But the challenges of this delocalisation and the interest of co-industrialisation between various Mediterranean and European economies have to be faced.

Tested by COVID-19, several industrialised countries have decided to reorganise their value chains, to opt for national or regional relocation. This current trend, of which industrial value chains are a part, could possibly constitute an opportunity for the Mediterranean region.

The historic change ahead implies the implementation of an ambitious agenda to support the integration of Mediterranean economies. The challenges require the sum of commitments that we must all make. It is said that the Mediterranean Sea is too narrow to separate and too wide to unite. Europe needs to be involved because its future is intimately linked to the economic and social development capacity of the southern Mediterranean and African countries.

Now is the time to return to the Mediterranean. Now is the time to think, exchange, collaborate, act and to understand that fundamental change comes from meeting unmet needs, empowering people to drive the change we want to create and to shape the future of the Mediterranean and global economy.

We need to rethink the relationship between the EU and the Mediterranean and promote a common project capable of competing in the world of large geographical areas or giant economic unions, where the Mediterranean becomes the key place that provides solutions to global supply chain problems and where the future of the Mediterranean and Europe does not depend on global geopolitics.

We have to overcome the challenges to create wealth and contribute to the common good by strengthening the social fabric in a sustainable way that respects human dignity and nature. This journey to the Mediterranean is the path to the future which, because of its stability and economic growth in the whole area, depends on the participation of all actors in civil society to boost investment and generate wealth.

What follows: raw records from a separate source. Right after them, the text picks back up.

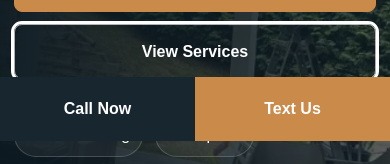
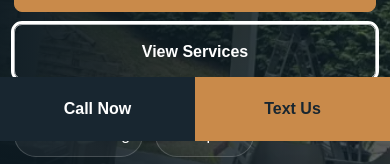
Before and after one commit to springsun84ss-art/Shams-Home-Improvement-, a Next.js app: page / in a window 390 px wide. Shown: the part 703-867 px from the top of the page. Built offline with nearby package versions, Linux system fonts and the light colour scheme; no server answers.

Commit message:
Polish mobile contrast and responsive card images

```diff
--- a/app/globals.css
+++ b/app/globals.css
@@ -82,3 +82,6 @@
 .slideDots button.active{background:transparent}
 .slideDots button.active::before{background:#fff}
 .slideDots button:focus-visible{outline:2px solid #fff;outline-offset:1px;border-radius:50%}
+
+/* The mobile text action sits on the gold accent background. */
+.mobileBar a:last-child{color:var(--deep)}
```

Because nowhere like in the Mediterranean is the future written, where not only paths cross, but also opportunities and talents. Nowhere more than in the Mediterranean is there a wealth of experience of progress and collaboration and the ability to turn every challenge and every apparent contradiction into an opportunity.